Eurovision 2021 | With the long-standing Eurovision Song Contest cancelled in 2020, the hype for its return is huge. In fact, it’s massive. The international song contest, which started in 1956 to promote compromise and cooperation between European countries in the post-World War II world, will begin on May 18, 2021, and end on May 22, 2021.

Even though the competition is still months away, most participating countries have revealed their entries. As the artists prepare for their spotlight moment, fans of the competition are doing the same. Some have opted for listening to their country’s chosen song on repeat — and the songs of the other contestants — while others are placing bets on which country they think will win. And they’re not doing it through psychic powers: punters are watching the odds on Eurovision 2021 to do this. With time still to go, the betting odds are pointing at Malta and Switzerland as the favourites.

Like in 2020, James Newman has been chosen to represent the United Kingdom in Eurovision 2021. Newman is a seasoned singer-songwriter; the song he co-wrote, ‘Waiting All Night’, won Rudimental a 2014 Brit Award. Unlike in 2020, however, Newman is now using his up-beat, try-not-to-tap-your-foot-to-this song ‘Embers’ rather than his single ‘My Last Breath’. Australia is also using the same artist they selected last year. Montaigne is using her science fiction-inspired song ‘Technicolor’ in this year’s Eurovision, rather than her song ‘Don’t Break Me’.

The last time the United Kingdom won the Eurovision Song Contest was in 1997, so everyone’s hoping Newman’s song will do better than Michael Rice’s ‘Bigger Than Us’, which put the UK in the last place of the competition in 2019. The Netherlands won that year with Duncan Laurence’s song ‘Arcade’. Even if you are following the odds and betting on a country that’s not the UK, you have to be rooting for Newman a little bit. No one wants to come last again.

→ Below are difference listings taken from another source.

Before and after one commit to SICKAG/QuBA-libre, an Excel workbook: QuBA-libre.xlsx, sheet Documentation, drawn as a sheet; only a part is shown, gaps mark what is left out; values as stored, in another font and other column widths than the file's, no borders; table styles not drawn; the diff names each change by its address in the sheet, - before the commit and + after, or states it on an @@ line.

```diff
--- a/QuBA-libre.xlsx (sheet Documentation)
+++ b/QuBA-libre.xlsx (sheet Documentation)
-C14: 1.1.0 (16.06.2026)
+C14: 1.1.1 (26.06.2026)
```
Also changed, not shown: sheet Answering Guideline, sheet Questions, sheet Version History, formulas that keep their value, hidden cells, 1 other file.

The semi-finals of the Eurovision Song Contest 2021 are divided into two parts, with the first taking place on May 18 and the second semi-final on May 20. The grand final will take place on May 22 in Rotterdam, the Netherlands. The Netherlands has a rich music history, so this location makes sense, and all three shows will be broadcast in the United Kingdom at 8 pm. But here’s the thing to remember: both semi-finals will be aired on BBC Four, while the final will be broadcast on BBC One. Also worth noting is that Irish television presenter and comedian Graham Norton is returning as a commentator.

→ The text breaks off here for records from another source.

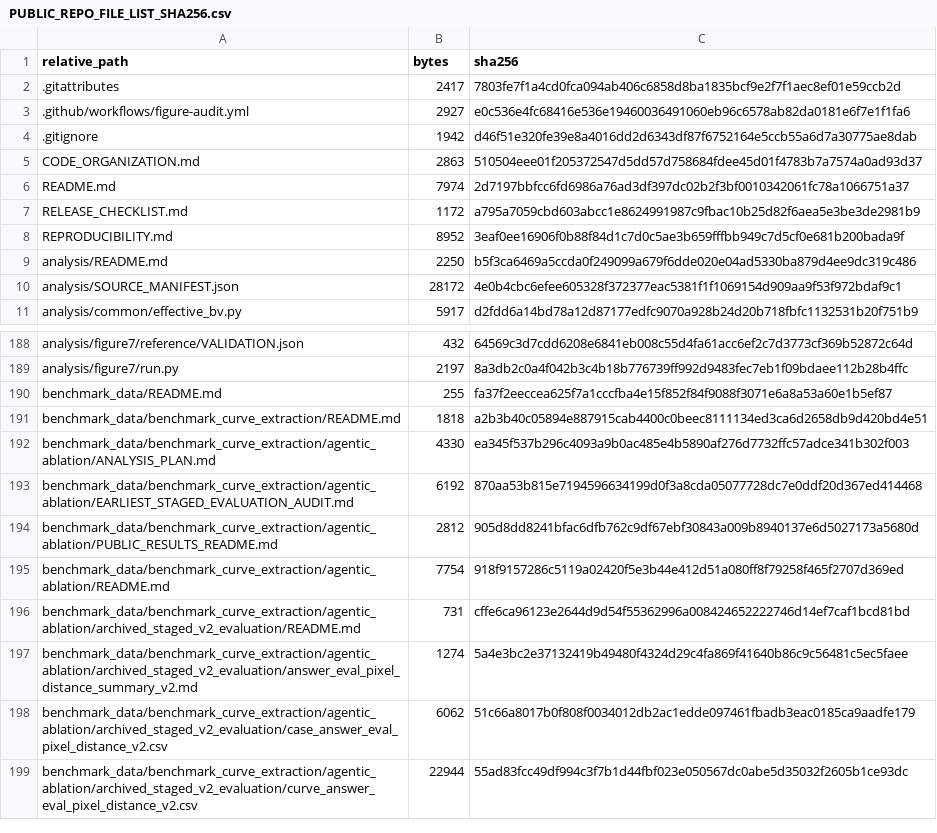
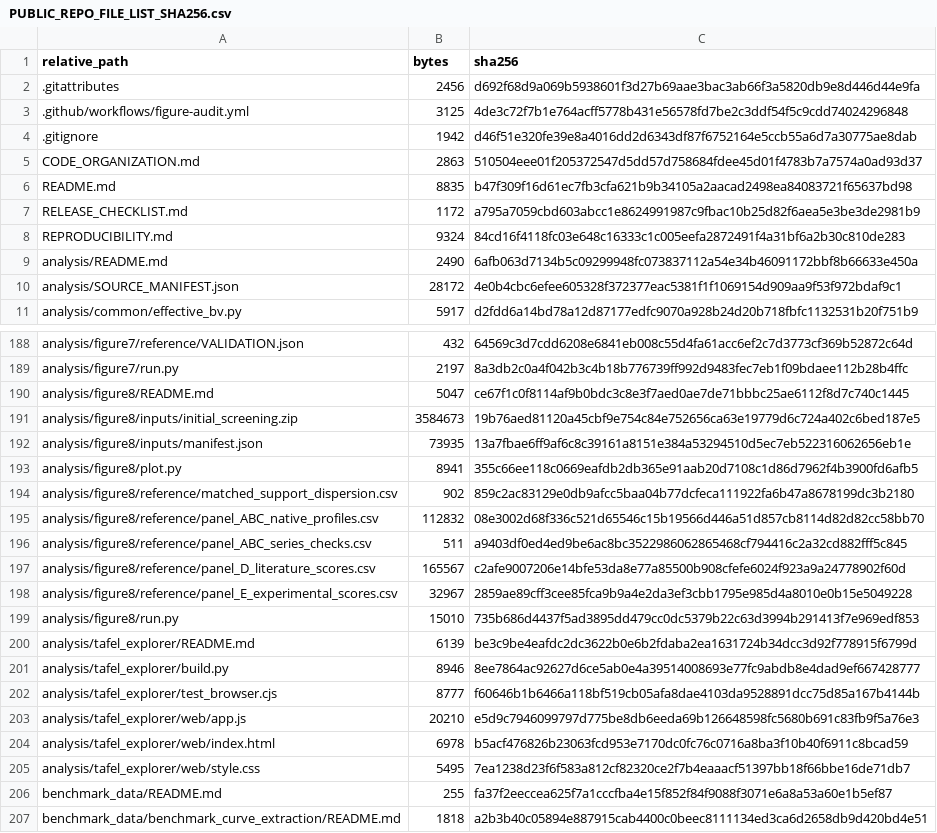
Before and after one commit to chemyibinjiang/ai-extracted-curve-reasoning, a CSV file: PUBLIC_REPO_FILE_LIST_SHA256.csv, drawn as a sheet; only a part is shown, gaps mark what is left out; the shorter side is filled out with more unchanged rows; the diff covers the shown part only.

Commit message:
Add reproducible Figure 8 experimental shape analysis

```diff
--- a/PUBLIC_REPO_FILE_LIST_SHA256.csv
+++ b/PUBLIC_REPO_FILE_LIST_SHA256.csv
@@ -1,10 +1,10 @@
 "relative_path","bytes","sha256"
-".gitattributes","2417","7803fe7f1a4cd0fca094ab406c6858d8ba1835bcf9e2f7f1aec8ef01e59ccb2d"
-".github/workflows/figure-audit.yml","2927","e0c536e4fc68416e536e19460036491060eb96c6578ab82da0181e6f7e1f1fa6"
+".gitattributes","2456","d692f68d9a069b5938601f3d27b69aae3bac3ab66f3a5820db9e8d446d44e9fa"
+".github/workflows/figure-audit.yml","3125","4de3c72f7b1e764acff5778b431e56578fd7be2c3ddf54f5c9cdd74024296848"
 ".gitignore","1942","d46f51e320fe39e8a4016dd2d6343df87f6752164e5ccb55a6d7a30775ae8dab"
 "CODE_ORGANIZATION.md","2863","510504eee01f205372547d5dd57d758684fdee45d01f4783b7a7574a0ad93d37"
-"README.md","7974","2d7197bbfcc6fd6986a76ad3df397dc02b2f3bf0010342061fc78a1066751a37"
+"README.md","8835","b47f309f16d61ec7fb3cfa621b9b34105a2aacad2498ea84083721f65637bd98"
 "RELEASE_CHECKLIST.md","1172","a795a7059cbd603abcc1e8624991987c9fbac10b25d82f6aea5e3be3de2981b9"
-"REPRODUCIBILITY.md","8952","3eaf0ee16906f0b88f84d1c7d0c5ae3b659fffbb949c7d5cf0e681b200bada9f"
-"analysis/README.md","2250","b5f3ca6469a5ccda0f249099a679f6dde020e04ad5330ba879d4ee9dc319c486"
+"REPRODUCIBILITY.md","9324","84cd16f4118fc03e648c16333c1c005eefa2872491f4a31bf6a2b30c810de283"
+"analysis/README.md","2490","6afb063d7134b5c09299948fc073837112a54e34b46091172bbf8b66633e450a"
 "analysis/SOURCE_MANIFEST.json","28172","4e0b4cbc6efee605328f372377eac5381f1f1069154d909aa9f53f972bdaf9c1"
@@ -189,2 +189,18 @@
 "analysis/figure7/run.py","2197","8a3db2c0a4f042b3c4b18b776739ff992d9483fec7eb1f09bdaee112b28b4ffc"
+"analysis/figure8/README.md","5047","ce67f1c0f8114af9b0bdc3c8e3f7aed0ae7de71bbbc25ae6112f8d7c740c1445"
+"analysis/figure8/inputs/initial_screening.zip","3584673","19b76aed81120a45cbf9e754c84e752656ca63e19779d6c724a402c6bed187e5"
+"analysis/figure8/inputs/manifest.json","73935","13a7fbae6ff9af6c8c39161a8151e384a53294510d5ec7eb522316062656eb1e"
+"analysis/figure8/plot.py","8941","355c66ee118c0669eafdb2db365e91aab20d7108c1d86d7962f4b3900fd6afb5"
+"analysis/figure8/reference/matched_support_dispersion.csv","902","859c2ac83129e0db9afcc5baa04b77dcfeca111922fa6b47a8678199dc3b2180"
+"analysis/figure8/reference/panel_ABC_native_profiles.csv","112832","08e3002d68f336c521d65546c15b19566d446a51d857cb8114d82d82cc58bb70"
+"analysis/figure8/reference/panel_ABC_series_checks.csv","511","a9403df0ed4ed9be6ac8bc3522986062865468cf794416c2a32cd882fff5c845"
+"analysis/figure8/reference/panel_D_literature_scores.csv","165567","c2afe9007206e14bfe53da8e77a85500b908cfefe6024f923a9a24778902f60d"
+"analysis/figure8/reference/panel_E_experimental_scores.csv","32967","2859ae89cff3cee85fca9b9a4e2da3ef3cbb1795e985d4a8010e0b15e5049228"
+"analysis/figure8/run.py","15010","735b686d4437f5ad3895dd479cc0dc5379b22c63d3994b291413f7e969edf853"
+"analysis/tafel_explorer/README.md","6139","be3c9be4eafdc2dc3622b0e6b2fdaba2ea1631724b34dcc3d92f778915f6799d"
+"analysis/tafel_explorer/build.py","8946","8ee7864ac92627d6ce5ab0e4a39514008693e77fc9abdb8e4dad9ef667428777"
+"analysis/tafel_explorer/test_browser.cjs","8777","f60646b1b6466a118bf519cb05afa8dae4103da9528891dcc75d85a167b4144b"
+"analysis/tafel_explorer/web/app.js","20210","e5d9c7946099797d775be8db6eeda69b126648598fc5680b691c83fb9f5a76e3"
+"analysis/tafel_explorer/web/index.html","6978","b5acf476826b23063fcd953e7170dc0fc76c0716a8ba3f10b40f6911c8bcad59"
+"analysis/tafel_explorer/web/style.css","5495","7ea1238d23f6f583a812cf82320ce2f7b4eaaacf51397bb18f66bbe16de71db7"
 "benchmark_data/README.md","255","fa37f2eeccea625f7a1cccfba4e15f852f84f9088f3071e6a8a53a60e1b5ef87"
```
Also changed, not shown: 4 added rows and 6 edited cells elsewhere in this file, 22 other files.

Whether you are betting on this year’s Eurovision event, or you are a fan of London-based James Newman, or you are just really patriotic, the countdown for Eurovision 2021 has begun. And remember, if we have learnt anything over the last year, it is that months fly by in the blink of an eye, so the 2021 Eurovision Song Contest will be here before any of us know it.